SUPPLIED DATA:

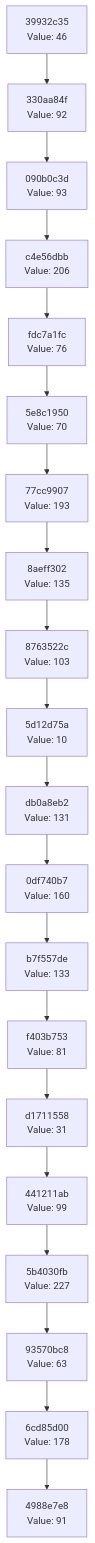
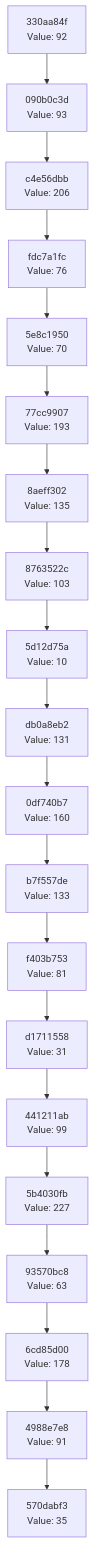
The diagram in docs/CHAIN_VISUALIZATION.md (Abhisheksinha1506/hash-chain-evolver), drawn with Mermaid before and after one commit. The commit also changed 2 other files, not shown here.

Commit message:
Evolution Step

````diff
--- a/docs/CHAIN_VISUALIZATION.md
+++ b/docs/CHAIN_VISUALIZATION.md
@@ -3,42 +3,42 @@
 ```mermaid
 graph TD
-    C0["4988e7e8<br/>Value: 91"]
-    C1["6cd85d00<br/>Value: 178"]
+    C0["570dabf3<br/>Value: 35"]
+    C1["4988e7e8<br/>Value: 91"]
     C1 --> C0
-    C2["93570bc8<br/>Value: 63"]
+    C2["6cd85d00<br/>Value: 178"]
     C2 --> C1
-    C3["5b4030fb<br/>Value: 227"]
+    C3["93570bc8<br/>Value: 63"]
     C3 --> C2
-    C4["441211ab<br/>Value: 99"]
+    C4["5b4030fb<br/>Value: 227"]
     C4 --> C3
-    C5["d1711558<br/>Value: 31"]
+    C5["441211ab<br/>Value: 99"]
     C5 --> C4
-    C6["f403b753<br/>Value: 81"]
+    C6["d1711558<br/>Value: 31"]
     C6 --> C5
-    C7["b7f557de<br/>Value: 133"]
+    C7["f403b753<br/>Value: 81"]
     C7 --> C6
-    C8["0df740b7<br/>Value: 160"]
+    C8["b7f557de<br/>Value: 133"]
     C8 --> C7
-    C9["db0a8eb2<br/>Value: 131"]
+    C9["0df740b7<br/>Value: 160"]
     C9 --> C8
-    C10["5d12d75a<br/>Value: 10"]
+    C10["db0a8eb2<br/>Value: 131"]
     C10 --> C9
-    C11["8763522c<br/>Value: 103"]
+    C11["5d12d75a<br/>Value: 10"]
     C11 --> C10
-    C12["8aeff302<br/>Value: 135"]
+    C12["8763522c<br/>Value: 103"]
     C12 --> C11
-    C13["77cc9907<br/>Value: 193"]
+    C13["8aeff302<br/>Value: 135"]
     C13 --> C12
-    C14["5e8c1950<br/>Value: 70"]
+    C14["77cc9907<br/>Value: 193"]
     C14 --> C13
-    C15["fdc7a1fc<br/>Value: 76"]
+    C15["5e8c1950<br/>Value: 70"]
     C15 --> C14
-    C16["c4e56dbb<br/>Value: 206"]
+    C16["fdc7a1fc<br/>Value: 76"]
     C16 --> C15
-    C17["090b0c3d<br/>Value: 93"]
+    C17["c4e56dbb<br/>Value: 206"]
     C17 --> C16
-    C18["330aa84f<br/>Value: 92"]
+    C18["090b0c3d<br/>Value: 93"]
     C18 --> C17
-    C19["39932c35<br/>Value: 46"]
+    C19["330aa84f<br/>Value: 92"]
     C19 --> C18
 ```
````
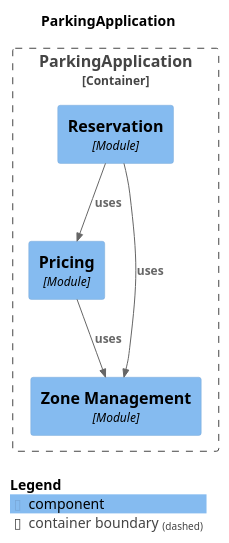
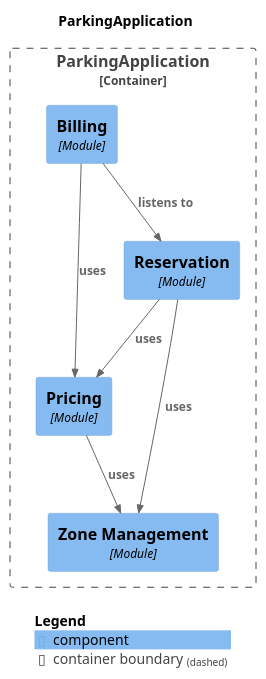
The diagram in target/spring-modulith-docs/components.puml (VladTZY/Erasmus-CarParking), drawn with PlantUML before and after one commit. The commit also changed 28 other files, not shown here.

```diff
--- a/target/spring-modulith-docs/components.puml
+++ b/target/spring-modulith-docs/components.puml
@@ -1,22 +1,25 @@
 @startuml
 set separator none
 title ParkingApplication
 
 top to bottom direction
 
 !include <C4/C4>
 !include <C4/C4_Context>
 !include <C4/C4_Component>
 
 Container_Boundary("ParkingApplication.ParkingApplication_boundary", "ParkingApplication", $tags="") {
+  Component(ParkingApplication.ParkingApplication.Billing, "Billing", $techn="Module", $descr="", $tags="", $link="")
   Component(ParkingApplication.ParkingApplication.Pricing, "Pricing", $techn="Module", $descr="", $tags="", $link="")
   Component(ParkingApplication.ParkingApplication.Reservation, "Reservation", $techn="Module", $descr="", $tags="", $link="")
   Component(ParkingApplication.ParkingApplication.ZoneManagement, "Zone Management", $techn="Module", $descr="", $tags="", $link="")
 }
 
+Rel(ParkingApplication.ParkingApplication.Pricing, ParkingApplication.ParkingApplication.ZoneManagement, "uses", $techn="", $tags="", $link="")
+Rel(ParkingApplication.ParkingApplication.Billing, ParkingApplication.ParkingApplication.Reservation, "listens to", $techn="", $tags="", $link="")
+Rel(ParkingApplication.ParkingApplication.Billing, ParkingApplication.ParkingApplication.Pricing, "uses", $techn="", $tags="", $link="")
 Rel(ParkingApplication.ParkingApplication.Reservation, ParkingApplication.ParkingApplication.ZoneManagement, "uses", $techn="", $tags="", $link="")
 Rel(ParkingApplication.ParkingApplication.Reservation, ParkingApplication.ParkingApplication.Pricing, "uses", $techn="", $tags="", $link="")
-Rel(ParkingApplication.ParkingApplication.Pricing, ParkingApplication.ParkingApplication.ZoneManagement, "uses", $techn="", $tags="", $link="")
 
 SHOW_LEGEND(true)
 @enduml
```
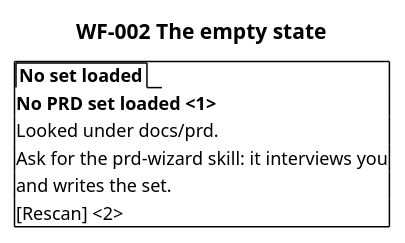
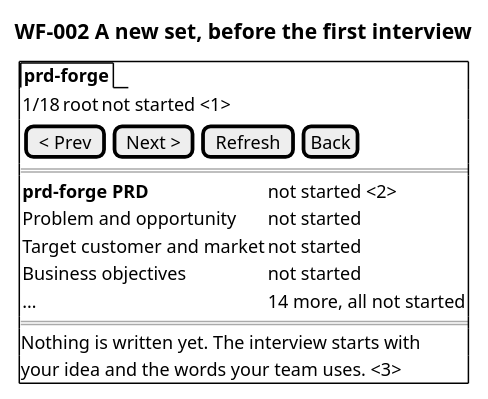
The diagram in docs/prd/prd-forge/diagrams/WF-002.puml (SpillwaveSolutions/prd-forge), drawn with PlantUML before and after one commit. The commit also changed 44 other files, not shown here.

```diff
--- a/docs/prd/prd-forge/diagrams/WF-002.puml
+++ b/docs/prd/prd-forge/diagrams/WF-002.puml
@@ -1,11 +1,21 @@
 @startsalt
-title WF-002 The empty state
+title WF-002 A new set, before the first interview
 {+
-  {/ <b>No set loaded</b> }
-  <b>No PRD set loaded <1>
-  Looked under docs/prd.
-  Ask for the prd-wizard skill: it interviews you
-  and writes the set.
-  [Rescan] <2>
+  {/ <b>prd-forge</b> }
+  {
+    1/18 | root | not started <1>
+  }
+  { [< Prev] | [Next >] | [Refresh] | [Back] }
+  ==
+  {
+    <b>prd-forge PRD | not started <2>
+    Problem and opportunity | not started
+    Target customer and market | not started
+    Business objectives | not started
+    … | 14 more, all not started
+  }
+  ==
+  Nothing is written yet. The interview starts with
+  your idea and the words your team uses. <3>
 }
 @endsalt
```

EXERCISE REQUIREMENTS: Leaving out the pictures, output the listing above exactly as given.

ANSWER SECTION:
The diagram in docs/CHAIN_VISUALIZATION.md (Abhisheksinha1506/hash-chain-evolver), drawn with Mermaid before and after one commit. The commit also changed 2 other files, not shown here.

Commit message:
Evolution Step

````diff
--- a/docs/CHAIN_VISUALIZATION.md
+++ b/docs/CHAIN_VISUALIZATION.md
@@ -3,42 +3,42 @@
 ```mermaid
 graph TD
-    C0["4988e7e8<br/>Value: 91"]
-    C1["6cd85d00<br/>Value: 178"]
+    C0["570dabf3<br/>Value: 35"]
+    C1["4988e7e8<br/>Value: 91"]
     C1 --> C0
-    C2["93570bc8<br/>Value: 63"]
+    C2["6cd85d00<br/>Value: 178"]
     C2 --> C1
-    C3["5b4030fb<br/>Value: 227"]
+    C3["93570bc8<br/>Value: 63"]
     C3 --> C2
-    C4["441211ab<br/>Value: 99"]
+    C4["5b4030fb<br/>Value: 227"]
     C4 --> C3
-    C5["d1711558<br/>Value: 31"]
+    C5["441211ab<br/>Value: 99"]
     C5 --> C4
-    C6["f403b753<br/>Value: 81"]
+    C6["d1711558<br/>Value: 31"]
     C6 --> C5
-    C7["b7f557de<br/>Value: 133"]
+    C7["f403b753<br/>Value: 81"]
     C7 --> C6
-    C8["0df740b7<br/>Value: 160"]
+    C8["b7f557de<br/>Value: 133"]
     C8 --> C7
-    C9["db0a8eb2<br/>Value: 131"]
+    C9["0df740b7<br/>Value: 160"]
     C9 --> C8
-    C10["5d12d75a<br/>Value: 10"]
+    C10["db0a8eb2<br/>Value: 131"]
     C10 --> C9
-    C11["8763522c<br/>Value: 103"]
+    C11["5d12d75a<br/>Value: 10"]
     C11 --> C10
-    C12["8aeff302<br/>Value: 135"]
+    C12["8763522c<br/>Value: 103"]
     C12 --> C11
-    C13["77cc9907<br/>Value: 193"]
+    C13["8aeff302<br/>Value: 135"]
     C13 --> C12
-    C14["5e8c1950<br/>Value: 70"]
+    C14["77cc9907<br/>Value: 193"]
     C14 --> C13
-    C15["fdc7a1fc<br/>Value: 76"]
+    C15["5e8c1950<br/>Value: 70"]
     C15 --> C14
-    C16["c4e56dbb<br/>Value: 206"]
+    C16["fdc7a1fc<br/>Value: 76"]
     C16 --> C15
-    C17["090b0c3d<br/>Value: 93"]
+    C17["c4e56dbb<br/>Value: 206"]
     C17 --> C16
-    C18["330aa84f<br/>Value: 92"]
+    C18["090b0c3d<br/>Value: 93"]
     C18 --> C17
-    C19["39932c35<br/>Value: 46"]
+    C19["330aa84f<br/>Value: 92"]
     C19 --> C18
 ```
````
The diagram in target/spring-modulith-docs/components.puml (VladTZY/Erasmus-CarParking), drawn with PlantUML before and after one commit. The commit also changed 28 other files, not shown here.

```diff
--- a/target/spring-modulith-docs/components.puml
+++ b/target/spring-modulith-docs/components.puml
@@ -1,22 +1,25 @@
 @startuml
 set separator none
 title ParkingApplication
 
 top to bottom direction
 
 !include <C4/C4>
 !include <C4/C4_Context>
 !include <C4/C4_Component>
 
 Container_Boundary("ParkingApplication.ParkingApplication_boundary", "ParkingApplication", $tags="") {
+  Component(ParkingApplication.ParkingApplication.Billing, "Billing", $techn="Module", $descr="", $tags="", $link="")
   Component(ParkingApplication.ParkingApplication.Pricing, "Pricing", $techn="Module", $descr="", $tags="", $link="")
   Component(ParkingApplication.ParkingApplication.Reservation, "Reservation", $techn="Module", $descr="", $tags="", $link="")
   Component(ParkingApplication.ParkingApplication.ZoneManagement, "Zone Management", $techn="Module", $descr="", $tags="", $link="")
 }
 
+Rel(ParkingApplication.ParkingApplication.Pricing, ParkingApplication.ParkingApplication.ZoneManagement, "uses", $techn="", $tags="", $link="")
+Rel(ParkingApplication.ParkingApplication.Billing, ParkingApplication.ParkingApplication.Reservation, "listens to", $techn="", $tags="", $link="")
+Rel(ParkingApplication.ParkingApplication.Billing, ParkingApplication.ParkingApplication.Pricing, "uses", $techn="", $tags="", $link="")
 Rel(ParkingApplication.ParkingApplication.Reservation, ParkingApplication.ParkingApplication.ZoneManagement, "uses", $techn="", $tags="", $link="")
 Rel(ParkingApplication.ParkingApplication.Reservation, ParkingApplication.ParkingApplication.Pricing, "uses", $techn="", $tags="", $link="")
-Rel(ParkingApplication.ParkingApplication.Pricing, ParkingApplication.ParkingApplication.ZoneManagement, "uses", $techn="", $tags="", $link="")
 
 SHOW_LEGEND(true)
 @enduml
```
The diagram in docs/prd/prd-forge/diagrams/WF-002.puml (SpillwaveSolutions/prd-forge), drawn with PlantUML before and after one commit. The commit also changed 44 other files, not shown here.

```diff
--- a/docs/prd/prd-forge/diagrams/WF-002.puml
+++ b/docs/prd/prd-forge/diagrams/WF-002.puml
@@ -1,11 +1,21 @@
 @startsalt
-title WF-002 The empty state
+title WF-002 A new set, before the first interview
 {+
-  {/ <b>No set loaded</b> }
-  <b>No PRD set loaded <1>
-  Looked under docs/prd.
-  Ask for the prd-wizard skill: it interviews you
-  and writes the set.
-  [Rescan] <2>
+  {/ <b>prd-forge</b> }
+  {
+    1/18 | root | not started <1>
+  }
+  { [< Prev] | [Next >] | [Refresh] | [Back] }
+  ==
+  {
+    <b>prd-forge PRD | not started <2>
+    Problem and opportunity | not started
+    Target customer and market | not started
+    Business objectives | not started
+    … | 14 more, all not started
+  }
+  ==
+  Nothing is written yet. The interview starts with
+  your idea and the words your team uses. <3>
 }
 @endsalt
```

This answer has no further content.